Confusing Terms: Not Filed

27 Sep Confusing Terms: Not Filed

Bankruptcy has a language all its own. It takes common ordinary words and turns them into specific words of art easily understood by those familiar with the bankruptcy process, yet confusing to most everyone else. An example is the term “Not Filed”.

In some parts of the country, the bankruptcy trustee will gather a list of the claims filed by creditors in a case and create a report. Sometimes this is called a Notice of Claims Filed, or something similar. The notice is designed to inform the debtor which creditors filed a claim, the amount of the claim, and the classification of the claim.

In Southern Illinois, the trustee starts with a list of all creditors, then adds information about any claims filed by those creditors. If a creditor does not file a claim, the trustee indicates the classification is “Not Filed”.

You cannot imagine how many times clients call and ask why I did not file bankruptcy on that creditor. Or, if the client will still owe money to that creditor because the claim was not filed correctly. I generally start by explaining “Not Filed” means the creditor did not file a claim. I tell the client a creditor must file a Proof of Claim with the Court or it will not receive any money from the trustee. I then ask the client to explain how the trustee knew to put that creditor on that list if I did not include the creditor in the case. By this time, the client understands the meaning of “Not Filed”.

Related Posts Plugin for WordPress, Blogger...
The following two tabs change content below.

Andy Miofsky, Esq.

Andy Miofsky holds the highest AV PREEMINENT rating from Martindale Hubbell Law Directory and a perfect 10.0 from AVVO. Andy is an Illinois consumer rights lawyer with offices in Granite City Illinois.
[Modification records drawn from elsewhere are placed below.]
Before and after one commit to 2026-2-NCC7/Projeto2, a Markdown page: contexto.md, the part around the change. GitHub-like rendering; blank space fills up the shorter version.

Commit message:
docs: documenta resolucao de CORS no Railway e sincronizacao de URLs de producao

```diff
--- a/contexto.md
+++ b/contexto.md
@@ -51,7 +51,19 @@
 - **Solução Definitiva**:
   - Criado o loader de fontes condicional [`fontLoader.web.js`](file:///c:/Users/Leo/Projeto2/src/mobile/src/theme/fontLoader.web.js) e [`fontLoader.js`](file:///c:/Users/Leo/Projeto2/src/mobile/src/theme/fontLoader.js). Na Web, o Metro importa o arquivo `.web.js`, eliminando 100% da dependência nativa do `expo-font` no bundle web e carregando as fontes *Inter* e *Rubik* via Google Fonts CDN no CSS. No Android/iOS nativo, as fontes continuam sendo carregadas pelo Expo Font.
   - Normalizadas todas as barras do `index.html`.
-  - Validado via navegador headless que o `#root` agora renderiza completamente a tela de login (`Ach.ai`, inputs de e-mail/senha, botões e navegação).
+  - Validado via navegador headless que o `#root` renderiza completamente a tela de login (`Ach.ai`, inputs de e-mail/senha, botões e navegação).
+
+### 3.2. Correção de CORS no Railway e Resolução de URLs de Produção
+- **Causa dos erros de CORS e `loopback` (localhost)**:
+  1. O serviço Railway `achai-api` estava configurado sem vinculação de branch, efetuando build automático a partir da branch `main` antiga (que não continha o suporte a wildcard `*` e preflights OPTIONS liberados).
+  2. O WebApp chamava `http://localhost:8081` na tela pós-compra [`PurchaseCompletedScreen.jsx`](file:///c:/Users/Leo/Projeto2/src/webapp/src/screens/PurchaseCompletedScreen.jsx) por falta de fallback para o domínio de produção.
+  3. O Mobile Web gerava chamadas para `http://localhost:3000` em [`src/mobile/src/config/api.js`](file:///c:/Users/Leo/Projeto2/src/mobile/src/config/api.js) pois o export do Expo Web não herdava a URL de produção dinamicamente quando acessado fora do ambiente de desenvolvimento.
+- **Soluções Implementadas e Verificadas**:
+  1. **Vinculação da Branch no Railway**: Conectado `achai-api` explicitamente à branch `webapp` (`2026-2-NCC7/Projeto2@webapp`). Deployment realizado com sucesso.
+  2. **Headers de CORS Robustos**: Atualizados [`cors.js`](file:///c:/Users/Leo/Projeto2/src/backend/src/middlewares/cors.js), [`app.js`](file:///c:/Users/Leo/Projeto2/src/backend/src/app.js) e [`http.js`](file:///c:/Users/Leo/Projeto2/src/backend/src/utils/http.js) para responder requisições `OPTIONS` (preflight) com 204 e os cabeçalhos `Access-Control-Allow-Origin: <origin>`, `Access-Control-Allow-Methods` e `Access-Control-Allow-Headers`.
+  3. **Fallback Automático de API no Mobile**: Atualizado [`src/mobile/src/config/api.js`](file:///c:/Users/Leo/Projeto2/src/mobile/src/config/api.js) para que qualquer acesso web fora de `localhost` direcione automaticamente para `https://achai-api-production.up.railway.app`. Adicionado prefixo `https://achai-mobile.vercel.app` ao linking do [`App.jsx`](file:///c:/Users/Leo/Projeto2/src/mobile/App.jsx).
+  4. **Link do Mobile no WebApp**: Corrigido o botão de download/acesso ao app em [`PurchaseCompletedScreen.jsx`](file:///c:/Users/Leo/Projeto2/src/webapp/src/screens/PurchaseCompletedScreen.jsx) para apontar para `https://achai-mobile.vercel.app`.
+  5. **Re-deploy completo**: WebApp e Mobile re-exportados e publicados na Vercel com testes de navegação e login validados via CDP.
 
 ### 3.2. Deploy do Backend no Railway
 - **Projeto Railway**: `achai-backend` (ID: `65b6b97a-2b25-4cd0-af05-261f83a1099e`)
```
Andy represents people with bankruptcy and student loan debt problems throughout the Southern District of Illinois since 1979.
No Comments

Sorry, the comment form is closed at this time.